*** Block opens ***
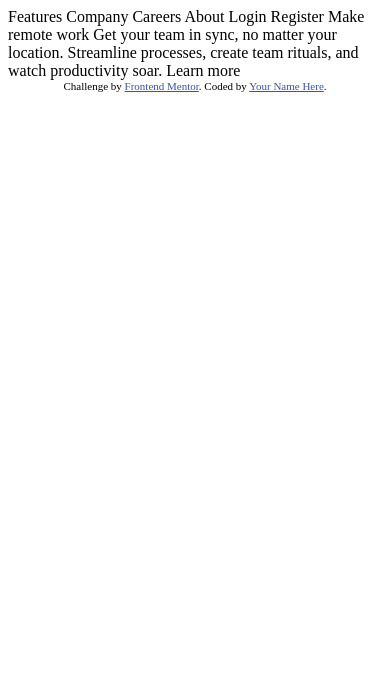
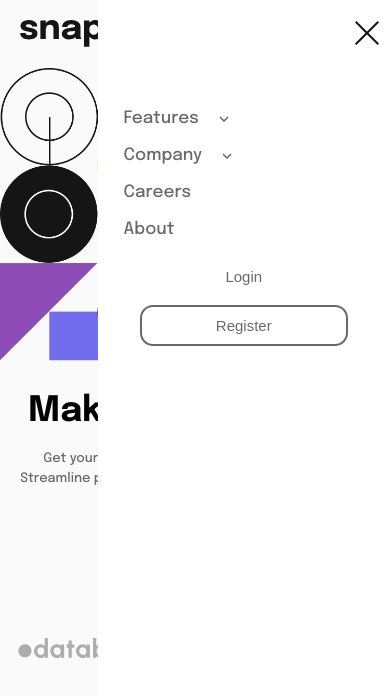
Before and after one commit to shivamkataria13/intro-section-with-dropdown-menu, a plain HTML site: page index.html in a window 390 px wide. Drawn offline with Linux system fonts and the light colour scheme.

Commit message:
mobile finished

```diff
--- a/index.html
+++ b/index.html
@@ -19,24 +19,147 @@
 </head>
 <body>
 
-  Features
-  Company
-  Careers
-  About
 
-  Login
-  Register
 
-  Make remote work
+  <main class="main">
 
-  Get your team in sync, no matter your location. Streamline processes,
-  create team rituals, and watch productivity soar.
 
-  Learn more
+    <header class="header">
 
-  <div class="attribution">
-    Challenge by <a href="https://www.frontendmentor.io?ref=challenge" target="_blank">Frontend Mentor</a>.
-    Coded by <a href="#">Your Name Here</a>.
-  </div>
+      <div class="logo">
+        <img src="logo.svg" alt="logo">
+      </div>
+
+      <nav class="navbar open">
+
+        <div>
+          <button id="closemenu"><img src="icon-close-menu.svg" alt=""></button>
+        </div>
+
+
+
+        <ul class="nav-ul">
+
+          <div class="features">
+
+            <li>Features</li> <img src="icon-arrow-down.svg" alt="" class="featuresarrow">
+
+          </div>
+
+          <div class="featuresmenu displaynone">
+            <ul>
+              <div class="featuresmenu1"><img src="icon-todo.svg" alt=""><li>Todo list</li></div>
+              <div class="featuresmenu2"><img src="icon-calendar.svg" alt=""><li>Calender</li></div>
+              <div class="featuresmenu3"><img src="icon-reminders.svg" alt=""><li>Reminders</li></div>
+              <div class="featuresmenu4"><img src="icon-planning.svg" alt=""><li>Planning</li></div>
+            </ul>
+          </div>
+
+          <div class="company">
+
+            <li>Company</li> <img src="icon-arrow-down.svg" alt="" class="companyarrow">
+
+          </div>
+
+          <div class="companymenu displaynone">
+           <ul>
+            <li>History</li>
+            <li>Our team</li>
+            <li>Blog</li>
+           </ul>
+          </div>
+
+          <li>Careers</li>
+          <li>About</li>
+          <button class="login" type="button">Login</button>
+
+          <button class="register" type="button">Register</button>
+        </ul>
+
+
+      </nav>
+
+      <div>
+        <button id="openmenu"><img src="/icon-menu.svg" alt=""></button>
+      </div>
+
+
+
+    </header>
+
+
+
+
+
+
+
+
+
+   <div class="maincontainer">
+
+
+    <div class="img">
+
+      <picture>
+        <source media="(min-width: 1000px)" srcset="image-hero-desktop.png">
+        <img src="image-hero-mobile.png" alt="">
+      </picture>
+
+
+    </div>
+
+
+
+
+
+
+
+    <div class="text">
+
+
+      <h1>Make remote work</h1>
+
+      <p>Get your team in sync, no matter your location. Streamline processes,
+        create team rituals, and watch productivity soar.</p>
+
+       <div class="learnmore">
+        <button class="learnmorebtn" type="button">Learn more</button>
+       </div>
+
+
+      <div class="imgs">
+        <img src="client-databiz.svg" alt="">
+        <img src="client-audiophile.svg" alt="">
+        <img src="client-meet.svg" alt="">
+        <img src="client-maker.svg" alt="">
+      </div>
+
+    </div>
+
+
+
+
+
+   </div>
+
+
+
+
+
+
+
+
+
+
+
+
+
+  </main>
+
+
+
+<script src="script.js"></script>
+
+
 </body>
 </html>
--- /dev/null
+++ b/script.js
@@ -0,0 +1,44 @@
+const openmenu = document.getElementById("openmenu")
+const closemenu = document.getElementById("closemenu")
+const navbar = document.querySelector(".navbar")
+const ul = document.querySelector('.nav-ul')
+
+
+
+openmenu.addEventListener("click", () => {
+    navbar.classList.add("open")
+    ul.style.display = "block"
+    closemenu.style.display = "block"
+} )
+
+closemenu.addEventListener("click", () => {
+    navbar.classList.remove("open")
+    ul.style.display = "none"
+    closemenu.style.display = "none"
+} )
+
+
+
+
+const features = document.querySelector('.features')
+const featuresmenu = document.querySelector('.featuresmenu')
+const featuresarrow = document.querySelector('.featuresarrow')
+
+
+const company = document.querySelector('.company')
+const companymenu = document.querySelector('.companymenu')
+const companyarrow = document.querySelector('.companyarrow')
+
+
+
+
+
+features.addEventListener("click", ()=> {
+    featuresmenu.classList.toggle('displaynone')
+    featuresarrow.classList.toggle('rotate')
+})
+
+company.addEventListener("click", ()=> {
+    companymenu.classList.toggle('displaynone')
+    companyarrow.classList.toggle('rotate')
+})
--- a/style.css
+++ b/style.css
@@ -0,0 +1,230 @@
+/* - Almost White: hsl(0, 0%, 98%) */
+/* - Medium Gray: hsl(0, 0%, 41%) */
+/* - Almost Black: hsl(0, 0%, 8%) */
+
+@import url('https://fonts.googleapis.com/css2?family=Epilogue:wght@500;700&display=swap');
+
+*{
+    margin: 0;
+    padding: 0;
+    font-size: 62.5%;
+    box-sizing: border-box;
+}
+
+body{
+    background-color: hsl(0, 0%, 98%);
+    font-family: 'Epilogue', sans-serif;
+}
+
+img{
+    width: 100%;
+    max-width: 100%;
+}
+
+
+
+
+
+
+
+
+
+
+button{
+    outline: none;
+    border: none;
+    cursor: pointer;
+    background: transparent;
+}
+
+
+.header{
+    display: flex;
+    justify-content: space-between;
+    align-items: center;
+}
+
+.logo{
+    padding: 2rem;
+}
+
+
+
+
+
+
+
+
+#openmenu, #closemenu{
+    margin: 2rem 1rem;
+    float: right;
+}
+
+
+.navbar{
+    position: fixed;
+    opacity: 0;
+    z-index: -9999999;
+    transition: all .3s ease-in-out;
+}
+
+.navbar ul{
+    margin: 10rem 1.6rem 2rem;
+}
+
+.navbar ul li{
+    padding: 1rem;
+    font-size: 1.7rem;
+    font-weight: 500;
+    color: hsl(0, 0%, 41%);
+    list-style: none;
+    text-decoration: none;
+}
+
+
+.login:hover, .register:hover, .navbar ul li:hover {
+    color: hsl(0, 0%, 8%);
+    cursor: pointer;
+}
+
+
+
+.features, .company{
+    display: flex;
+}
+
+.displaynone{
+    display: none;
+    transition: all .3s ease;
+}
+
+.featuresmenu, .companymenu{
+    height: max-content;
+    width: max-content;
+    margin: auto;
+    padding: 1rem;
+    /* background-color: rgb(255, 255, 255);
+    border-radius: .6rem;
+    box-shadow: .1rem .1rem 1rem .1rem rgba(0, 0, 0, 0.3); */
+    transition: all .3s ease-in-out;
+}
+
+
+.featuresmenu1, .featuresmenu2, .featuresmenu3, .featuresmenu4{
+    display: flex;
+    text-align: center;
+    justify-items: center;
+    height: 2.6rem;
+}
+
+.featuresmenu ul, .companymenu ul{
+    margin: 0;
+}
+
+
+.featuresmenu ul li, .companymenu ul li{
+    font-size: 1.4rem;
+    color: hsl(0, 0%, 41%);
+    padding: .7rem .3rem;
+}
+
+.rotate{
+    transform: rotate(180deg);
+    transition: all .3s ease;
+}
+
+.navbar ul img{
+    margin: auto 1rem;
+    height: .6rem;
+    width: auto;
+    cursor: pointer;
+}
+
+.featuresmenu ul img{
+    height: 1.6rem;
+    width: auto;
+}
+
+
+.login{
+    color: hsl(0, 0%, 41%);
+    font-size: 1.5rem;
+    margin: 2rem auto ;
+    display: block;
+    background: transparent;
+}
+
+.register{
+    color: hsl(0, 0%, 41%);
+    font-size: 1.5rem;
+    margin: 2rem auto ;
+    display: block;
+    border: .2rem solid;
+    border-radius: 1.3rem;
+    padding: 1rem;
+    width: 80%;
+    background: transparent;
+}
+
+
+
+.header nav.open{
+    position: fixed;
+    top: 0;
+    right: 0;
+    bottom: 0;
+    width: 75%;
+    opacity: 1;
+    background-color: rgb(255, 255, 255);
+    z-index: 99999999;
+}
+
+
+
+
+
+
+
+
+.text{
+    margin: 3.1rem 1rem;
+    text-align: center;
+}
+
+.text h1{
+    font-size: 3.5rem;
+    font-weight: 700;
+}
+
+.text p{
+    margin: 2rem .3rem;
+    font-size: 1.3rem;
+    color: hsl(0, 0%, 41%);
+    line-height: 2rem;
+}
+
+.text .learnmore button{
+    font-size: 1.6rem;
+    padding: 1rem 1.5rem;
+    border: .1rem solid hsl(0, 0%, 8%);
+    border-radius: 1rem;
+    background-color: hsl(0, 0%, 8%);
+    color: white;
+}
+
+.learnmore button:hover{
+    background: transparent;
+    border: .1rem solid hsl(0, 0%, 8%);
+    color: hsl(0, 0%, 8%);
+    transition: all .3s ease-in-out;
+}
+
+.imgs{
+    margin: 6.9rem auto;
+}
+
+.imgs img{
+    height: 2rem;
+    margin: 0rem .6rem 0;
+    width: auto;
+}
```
*** Block closes ***
Before answering, count every line of the records that contains "width"; the answer is that number and nothing more.

9